**** EXERCISE INPUTS ****

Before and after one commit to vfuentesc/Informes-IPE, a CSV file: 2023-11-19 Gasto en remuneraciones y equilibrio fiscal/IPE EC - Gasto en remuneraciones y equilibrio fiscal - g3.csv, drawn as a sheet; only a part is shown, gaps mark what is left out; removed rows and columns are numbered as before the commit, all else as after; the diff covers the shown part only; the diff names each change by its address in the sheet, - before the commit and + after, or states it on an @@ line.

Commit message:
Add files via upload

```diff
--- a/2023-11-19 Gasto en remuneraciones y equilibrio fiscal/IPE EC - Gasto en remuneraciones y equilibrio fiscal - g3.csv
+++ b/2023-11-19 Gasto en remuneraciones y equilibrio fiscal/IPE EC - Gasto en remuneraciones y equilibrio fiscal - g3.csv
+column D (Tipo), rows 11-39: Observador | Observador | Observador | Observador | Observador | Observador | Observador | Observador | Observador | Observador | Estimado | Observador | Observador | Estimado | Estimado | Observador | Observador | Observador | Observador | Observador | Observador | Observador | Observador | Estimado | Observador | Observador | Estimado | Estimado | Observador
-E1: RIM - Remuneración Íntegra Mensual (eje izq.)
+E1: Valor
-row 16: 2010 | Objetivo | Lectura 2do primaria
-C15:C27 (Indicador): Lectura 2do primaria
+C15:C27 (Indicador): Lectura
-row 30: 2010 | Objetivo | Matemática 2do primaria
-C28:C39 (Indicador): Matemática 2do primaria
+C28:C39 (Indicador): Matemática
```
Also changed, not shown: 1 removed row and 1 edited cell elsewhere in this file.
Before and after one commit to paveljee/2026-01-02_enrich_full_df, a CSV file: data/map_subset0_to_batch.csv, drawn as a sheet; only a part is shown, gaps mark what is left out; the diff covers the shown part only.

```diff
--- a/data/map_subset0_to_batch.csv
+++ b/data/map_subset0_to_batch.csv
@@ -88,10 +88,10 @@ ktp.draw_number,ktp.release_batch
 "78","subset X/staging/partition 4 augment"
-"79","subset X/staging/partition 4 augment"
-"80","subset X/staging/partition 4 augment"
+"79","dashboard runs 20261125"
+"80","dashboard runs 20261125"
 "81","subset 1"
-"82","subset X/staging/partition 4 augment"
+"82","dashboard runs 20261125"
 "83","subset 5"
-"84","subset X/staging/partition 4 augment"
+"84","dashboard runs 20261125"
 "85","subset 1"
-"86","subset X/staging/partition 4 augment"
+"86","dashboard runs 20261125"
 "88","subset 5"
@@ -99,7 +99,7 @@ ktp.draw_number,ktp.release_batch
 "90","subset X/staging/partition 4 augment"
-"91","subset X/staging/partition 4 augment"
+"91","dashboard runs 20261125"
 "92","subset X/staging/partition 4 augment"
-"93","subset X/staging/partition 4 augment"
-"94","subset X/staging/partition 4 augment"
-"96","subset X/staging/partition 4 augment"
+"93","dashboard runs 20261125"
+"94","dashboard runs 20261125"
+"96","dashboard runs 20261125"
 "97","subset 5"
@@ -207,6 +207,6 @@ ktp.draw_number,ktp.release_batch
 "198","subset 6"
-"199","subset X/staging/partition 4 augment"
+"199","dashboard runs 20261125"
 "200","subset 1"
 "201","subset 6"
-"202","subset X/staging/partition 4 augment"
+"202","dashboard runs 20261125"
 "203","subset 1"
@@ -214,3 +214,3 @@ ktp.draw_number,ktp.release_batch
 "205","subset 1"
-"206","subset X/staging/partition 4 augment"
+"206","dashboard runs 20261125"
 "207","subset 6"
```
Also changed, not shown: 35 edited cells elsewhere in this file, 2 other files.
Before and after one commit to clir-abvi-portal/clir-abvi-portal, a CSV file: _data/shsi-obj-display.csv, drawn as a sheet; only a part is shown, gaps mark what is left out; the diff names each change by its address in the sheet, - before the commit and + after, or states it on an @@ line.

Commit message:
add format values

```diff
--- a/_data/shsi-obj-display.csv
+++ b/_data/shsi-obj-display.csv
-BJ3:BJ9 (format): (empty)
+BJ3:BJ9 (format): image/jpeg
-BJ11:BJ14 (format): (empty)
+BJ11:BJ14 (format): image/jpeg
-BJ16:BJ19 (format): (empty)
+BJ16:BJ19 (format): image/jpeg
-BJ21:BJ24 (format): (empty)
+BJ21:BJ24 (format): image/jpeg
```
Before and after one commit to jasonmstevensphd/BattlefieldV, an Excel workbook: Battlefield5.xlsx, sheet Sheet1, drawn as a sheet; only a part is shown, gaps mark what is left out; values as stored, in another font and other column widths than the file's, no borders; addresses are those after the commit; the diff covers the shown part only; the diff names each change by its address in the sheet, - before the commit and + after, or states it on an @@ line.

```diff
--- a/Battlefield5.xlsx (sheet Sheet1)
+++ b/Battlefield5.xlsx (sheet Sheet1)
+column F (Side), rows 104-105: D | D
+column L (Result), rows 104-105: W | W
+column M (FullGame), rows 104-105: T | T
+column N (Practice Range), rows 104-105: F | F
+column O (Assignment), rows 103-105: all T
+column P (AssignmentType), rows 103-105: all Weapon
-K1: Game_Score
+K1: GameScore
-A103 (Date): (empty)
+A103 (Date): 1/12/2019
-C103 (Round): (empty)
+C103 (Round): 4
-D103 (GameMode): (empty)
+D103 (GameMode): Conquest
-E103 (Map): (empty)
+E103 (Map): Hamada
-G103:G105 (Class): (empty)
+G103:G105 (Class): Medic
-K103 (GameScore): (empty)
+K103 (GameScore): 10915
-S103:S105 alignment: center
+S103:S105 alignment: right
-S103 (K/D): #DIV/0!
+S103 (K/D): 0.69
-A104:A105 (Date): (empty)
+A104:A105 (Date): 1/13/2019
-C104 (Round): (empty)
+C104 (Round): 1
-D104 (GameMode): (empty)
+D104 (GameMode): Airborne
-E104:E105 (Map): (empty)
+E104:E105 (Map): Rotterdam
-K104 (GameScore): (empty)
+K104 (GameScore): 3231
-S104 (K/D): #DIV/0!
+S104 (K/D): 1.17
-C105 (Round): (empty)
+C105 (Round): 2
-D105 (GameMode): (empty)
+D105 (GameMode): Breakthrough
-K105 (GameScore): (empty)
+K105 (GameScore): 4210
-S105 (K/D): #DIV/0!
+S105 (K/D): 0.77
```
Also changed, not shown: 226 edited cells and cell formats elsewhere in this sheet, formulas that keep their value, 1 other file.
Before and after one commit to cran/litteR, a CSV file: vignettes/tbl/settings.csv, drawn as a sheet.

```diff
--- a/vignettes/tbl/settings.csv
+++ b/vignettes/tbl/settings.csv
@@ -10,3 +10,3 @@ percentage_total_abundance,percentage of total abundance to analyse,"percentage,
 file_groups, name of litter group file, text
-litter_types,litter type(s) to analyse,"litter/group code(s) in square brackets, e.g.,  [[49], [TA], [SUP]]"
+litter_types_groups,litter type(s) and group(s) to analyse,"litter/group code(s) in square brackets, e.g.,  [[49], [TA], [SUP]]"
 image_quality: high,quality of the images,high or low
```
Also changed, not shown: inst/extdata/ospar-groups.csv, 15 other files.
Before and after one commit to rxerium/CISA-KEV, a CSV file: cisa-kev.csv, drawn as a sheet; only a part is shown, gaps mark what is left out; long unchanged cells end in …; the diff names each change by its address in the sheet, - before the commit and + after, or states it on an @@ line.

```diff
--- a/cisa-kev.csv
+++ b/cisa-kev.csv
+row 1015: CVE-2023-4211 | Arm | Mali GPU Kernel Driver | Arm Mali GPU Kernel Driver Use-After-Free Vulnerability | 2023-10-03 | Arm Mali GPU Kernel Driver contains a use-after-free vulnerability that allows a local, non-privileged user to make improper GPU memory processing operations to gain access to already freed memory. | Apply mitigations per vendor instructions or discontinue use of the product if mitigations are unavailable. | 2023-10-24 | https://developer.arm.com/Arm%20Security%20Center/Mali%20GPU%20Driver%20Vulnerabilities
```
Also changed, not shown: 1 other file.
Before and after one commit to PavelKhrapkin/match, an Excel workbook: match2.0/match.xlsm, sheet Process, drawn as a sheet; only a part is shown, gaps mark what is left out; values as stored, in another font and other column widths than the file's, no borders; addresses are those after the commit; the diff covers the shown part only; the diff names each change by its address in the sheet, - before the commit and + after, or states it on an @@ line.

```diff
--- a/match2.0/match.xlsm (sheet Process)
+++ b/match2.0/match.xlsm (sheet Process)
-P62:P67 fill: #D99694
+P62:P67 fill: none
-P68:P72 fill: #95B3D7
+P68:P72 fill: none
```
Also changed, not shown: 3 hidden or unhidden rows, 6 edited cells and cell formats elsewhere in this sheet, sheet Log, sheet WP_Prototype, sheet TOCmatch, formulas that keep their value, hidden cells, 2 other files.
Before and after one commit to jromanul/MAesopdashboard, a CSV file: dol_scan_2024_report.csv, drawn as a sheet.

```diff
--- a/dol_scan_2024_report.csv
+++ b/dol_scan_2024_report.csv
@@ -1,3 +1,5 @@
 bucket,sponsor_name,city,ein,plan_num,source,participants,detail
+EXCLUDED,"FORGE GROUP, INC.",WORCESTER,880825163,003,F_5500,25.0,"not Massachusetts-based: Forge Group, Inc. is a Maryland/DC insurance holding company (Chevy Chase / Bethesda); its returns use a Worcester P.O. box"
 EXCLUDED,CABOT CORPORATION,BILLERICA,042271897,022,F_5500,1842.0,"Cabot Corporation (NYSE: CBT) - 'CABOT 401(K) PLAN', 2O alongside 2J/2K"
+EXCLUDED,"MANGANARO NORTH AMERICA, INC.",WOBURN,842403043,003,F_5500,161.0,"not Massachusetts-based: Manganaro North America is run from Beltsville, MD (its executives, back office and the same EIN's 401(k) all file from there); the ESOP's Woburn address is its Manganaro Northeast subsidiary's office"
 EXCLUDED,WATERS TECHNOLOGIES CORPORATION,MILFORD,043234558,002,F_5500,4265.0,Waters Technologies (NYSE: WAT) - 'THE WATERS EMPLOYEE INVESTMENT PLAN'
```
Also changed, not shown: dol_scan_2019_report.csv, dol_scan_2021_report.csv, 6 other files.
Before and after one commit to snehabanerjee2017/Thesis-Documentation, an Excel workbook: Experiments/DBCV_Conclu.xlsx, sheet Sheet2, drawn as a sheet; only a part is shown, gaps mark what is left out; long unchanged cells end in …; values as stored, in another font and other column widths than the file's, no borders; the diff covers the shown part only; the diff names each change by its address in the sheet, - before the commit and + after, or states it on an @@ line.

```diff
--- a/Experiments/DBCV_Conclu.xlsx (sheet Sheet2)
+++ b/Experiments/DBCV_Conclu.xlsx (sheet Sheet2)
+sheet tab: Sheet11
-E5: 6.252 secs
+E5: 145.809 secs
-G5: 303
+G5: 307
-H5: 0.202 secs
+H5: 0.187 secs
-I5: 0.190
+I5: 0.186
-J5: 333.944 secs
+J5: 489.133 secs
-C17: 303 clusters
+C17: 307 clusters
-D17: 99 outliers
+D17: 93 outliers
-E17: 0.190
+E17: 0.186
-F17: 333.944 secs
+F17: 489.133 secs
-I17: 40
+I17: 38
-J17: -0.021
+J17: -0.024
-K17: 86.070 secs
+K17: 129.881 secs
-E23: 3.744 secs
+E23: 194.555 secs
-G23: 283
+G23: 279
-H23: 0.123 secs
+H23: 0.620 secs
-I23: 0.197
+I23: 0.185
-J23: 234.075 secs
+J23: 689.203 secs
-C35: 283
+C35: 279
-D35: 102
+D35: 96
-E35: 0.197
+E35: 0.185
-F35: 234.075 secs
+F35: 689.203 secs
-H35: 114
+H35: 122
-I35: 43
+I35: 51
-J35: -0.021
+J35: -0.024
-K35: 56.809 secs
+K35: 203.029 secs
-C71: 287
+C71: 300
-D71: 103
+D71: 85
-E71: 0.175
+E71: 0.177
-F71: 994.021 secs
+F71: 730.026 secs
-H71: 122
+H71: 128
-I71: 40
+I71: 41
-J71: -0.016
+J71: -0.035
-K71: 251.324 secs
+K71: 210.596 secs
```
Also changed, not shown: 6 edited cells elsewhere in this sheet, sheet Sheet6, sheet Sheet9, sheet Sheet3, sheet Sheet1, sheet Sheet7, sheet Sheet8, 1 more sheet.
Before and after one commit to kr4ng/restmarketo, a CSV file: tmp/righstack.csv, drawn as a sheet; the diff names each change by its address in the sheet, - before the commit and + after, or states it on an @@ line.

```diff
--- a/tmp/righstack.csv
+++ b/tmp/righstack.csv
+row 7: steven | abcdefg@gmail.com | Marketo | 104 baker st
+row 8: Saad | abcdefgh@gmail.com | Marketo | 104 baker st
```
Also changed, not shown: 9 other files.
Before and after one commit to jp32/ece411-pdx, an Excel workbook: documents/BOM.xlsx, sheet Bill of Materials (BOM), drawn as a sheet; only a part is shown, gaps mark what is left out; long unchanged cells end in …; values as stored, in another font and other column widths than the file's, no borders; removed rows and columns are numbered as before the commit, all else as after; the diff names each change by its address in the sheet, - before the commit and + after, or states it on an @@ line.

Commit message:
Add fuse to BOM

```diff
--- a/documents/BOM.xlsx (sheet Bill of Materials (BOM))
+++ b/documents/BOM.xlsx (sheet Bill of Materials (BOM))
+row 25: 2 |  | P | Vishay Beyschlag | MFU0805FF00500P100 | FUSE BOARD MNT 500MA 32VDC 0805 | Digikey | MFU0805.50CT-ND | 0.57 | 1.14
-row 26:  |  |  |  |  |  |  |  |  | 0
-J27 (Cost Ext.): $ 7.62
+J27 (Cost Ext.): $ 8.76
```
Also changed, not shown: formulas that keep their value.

****

__YOUR INSTRUCTIONS__: Show every line above where "their" is found.

__RESULT__:
Also changed, not shown: 226 edited cells and cell formats elsewhere in this sheet, formulas that keep their value, 1 other file.
Also changed, not shown: 3 hidden or unhidden rows, 6 edited cells and cell formats elsewhere in this sheet, sheet Log, sheet WP_Prototype, sheet TOCmatch, formulas that keep their value, hidden cells, 2 other files.
Also changed, not shown: formulas that keep their value.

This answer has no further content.